The Brewer Gold Mine was mined intermittently for over 170 years with commercial gold production beginning in 1828, though there are tales of Native Americans trading gold acquired at or near the site much earlier. The original Brewer pit dates from the 1850s or 1860s. The historic mine included pits and tunnels, and required enormous amounts of manual labor.
The most recent and largest period of mining was from 1987 to 1995, when the Brewer Gold Company mined over 12,000,000 tons of ore and waste rock from three open pits (Brewer, B-6, and Northwest Trend) at the Site. The Brewer pit was originally excavated to 330 feet elevation and the B-6 pit was excavated to a depth of about 340 ft. The company operated the property as an open pit, heap leach operation. Gold ore was mined crushed, agglomerated with cement, and placed on permanent, lined leach pads. The ore was sprayed with a dilute cyanide solution that leached gold and carried it down to collection ponds. The gold-laden solution was pumped to a treatment system for gold recovery and the barren cyanide solution was refortified and returned to the leach heaps. Waste rock was stockpiled on the south side of the pit when mining ceased. The operation consisted of three pits; six leach heaps; one waste rock dump area; six process, sediment retention, and water storage ponds; and numerous shops, offices, and process facilities.
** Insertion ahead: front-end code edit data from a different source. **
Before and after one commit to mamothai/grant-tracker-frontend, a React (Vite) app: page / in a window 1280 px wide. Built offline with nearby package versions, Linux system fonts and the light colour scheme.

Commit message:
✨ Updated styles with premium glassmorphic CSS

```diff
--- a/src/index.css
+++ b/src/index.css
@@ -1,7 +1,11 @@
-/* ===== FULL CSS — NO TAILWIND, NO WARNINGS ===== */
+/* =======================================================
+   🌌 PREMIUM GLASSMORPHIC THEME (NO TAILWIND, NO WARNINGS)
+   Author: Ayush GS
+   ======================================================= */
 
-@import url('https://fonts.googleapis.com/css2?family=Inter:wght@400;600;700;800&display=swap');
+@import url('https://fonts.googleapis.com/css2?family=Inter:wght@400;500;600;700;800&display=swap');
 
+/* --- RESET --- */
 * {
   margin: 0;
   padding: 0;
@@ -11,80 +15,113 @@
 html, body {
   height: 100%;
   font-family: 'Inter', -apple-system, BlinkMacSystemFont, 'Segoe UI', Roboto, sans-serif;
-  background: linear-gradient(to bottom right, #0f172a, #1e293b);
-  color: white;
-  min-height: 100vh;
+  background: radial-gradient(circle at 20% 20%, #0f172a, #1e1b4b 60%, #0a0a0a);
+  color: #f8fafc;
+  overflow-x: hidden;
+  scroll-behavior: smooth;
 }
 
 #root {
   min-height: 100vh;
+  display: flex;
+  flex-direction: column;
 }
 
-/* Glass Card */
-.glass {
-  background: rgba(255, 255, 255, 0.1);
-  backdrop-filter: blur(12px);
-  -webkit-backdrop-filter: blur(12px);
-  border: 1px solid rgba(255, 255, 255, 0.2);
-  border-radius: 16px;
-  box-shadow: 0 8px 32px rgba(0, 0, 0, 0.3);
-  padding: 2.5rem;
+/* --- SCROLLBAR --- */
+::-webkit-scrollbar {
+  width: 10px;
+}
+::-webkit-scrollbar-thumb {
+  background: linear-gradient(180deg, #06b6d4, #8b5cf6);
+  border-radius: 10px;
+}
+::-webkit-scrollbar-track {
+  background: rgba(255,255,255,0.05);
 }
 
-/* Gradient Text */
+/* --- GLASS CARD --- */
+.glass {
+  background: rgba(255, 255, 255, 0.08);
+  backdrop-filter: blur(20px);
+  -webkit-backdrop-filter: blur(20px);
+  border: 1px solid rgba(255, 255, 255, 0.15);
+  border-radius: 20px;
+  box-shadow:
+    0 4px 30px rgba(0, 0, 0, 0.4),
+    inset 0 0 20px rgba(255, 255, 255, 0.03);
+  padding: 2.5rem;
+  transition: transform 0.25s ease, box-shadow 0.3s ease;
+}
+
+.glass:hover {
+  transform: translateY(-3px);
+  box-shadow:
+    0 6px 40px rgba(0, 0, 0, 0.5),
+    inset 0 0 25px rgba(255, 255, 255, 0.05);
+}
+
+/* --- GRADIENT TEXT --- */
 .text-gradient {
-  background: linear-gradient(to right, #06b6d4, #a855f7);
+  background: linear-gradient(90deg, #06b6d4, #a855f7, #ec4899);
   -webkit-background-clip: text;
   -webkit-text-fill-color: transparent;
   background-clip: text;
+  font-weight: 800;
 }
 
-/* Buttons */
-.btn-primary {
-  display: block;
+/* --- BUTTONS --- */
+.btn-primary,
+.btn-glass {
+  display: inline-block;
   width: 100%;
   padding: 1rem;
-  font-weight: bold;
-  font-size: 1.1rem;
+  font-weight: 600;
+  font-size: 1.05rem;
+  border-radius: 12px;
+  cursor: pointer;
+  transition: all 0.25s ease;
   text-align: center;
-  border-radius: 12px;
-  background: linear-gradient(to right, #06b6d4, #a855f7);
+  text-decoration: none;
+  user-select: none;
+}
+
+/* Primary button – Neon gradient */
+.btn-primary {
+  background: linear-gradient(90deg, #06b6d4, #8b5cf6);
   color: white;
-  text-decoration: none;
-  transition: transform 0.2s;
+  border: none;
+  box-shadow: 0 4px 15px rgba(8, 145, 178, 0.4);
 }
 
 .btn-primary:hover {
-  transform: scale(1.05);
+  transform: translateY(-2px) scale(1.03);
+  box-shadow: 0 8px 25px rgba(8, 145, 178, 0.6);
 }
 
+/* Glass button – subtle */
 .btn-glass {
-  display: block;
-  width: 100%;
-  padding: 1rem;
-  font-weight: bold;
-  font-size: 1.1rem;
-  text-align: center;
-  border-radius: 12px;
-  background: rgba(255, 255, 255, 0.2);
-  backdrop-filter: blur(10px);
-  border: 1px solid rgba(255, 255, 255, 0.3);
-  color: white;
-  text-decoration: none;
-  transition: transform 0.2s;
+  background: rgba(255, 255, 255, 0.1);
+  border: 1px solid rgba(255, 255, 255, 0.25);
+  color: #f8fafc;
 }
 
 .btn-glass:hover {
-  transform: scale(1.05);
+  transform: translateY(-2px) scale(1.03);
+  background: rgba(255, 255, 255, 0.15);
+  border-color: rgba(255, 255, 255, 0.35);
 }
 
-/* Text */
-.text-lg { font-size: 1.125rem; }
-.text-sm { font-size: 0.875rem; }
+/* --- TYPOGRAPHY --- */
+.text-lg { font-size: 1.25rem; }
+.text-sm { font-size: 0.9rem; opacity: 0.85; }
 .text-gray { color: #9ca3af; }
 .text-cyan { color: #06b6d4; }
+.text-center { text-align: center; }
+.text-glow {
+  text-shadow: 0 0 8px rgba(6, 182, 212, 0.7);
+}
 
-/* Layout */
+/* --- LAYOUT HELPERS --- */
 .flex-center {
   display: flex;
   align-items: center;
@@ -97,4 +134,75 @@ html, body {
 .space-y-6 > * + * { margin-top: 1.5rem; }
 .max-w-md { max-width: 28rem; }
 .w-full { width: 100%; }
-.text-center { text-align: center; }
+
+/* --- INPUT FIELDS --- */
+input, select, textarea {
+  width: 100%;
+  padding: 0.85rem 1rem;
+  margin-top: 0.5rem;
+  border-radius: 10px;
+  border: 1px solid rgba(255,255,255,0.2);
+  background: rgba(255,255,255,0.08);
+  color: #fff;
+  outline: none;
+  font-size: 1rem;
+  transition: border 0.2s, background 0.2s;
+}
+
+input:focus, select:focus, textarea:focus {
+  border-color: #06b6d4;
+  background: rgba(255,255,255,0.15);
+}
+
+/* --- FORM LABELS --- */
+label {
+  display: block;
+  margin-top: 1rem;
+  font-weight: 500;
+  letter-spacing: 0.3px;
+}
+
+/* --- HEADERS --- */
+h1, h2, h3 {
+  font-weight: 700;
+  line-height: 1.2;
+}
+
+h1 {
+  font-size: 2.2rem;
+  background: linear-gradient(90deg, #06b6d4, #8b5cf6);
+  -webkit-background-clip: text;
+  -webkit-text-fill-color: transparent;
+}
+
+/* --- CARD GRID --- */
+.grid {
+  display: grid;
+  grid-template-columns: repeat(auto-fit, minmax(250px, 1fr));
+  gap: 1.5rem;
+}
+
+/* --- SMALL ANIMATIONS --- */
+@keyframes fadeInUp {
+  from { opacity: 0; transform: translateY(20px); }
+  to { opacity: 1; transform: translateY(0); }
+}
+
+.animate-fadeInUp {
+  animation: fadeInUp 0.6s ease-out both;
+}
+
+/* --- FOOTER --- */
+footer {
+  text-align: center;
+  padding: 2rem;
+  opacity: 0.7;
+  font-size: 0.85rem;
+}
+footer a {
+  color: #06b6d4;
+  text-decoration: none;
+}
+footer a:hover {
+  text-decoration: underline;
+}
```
At the end of operations in 1995, Brewer Gold Company closed and began reclamation of the mine following a plan outlined under an order issued by the State of South Carolina. Reclamation activities included dewatering and backfilling the Brewer and B-6 pits, constructing a temporary water treatment plant to handle the water removed from the pits, installing a geosynthetic liner over the pit area, rinsing leach heaps, dismantling unnecessary facilities, and constructing a passive treatment system to deal with contaminated seepage over the long term. Pit dewatering removed an estimated 120 million gallons of acidic water and was completed in 1999. The water was treated in a temporary wastewater treatment plant and discharged to Little Fork Creek under a National Pollutant Discharge Elimination System (NPDES) permit issued by the South Carolina Department of Health & Environmental Control (the "Department"). However, as closure activities were ongoing, acid rock drainage began to flow from seeps located a few hundred feet from Little Fork Creek. This rendered the planned passive treatment system (an anoxic limestone drain) completely ineffective. The plan to demolish and place the water treatment plant in the pit during closure was abandoned when the plant was needed to treat the contaminated seepage.
In 1999, Brewer Gold Company informed the Department that it intended to abandon the site. The Department obtained a court-issued injunction to stop Brewer Gold Company from abandoning the site, but Brewer Gold Company proceeded with abandonment of the property and associated wastewater treatment operations as it had intended. Since such time, there has been no further mining at the site.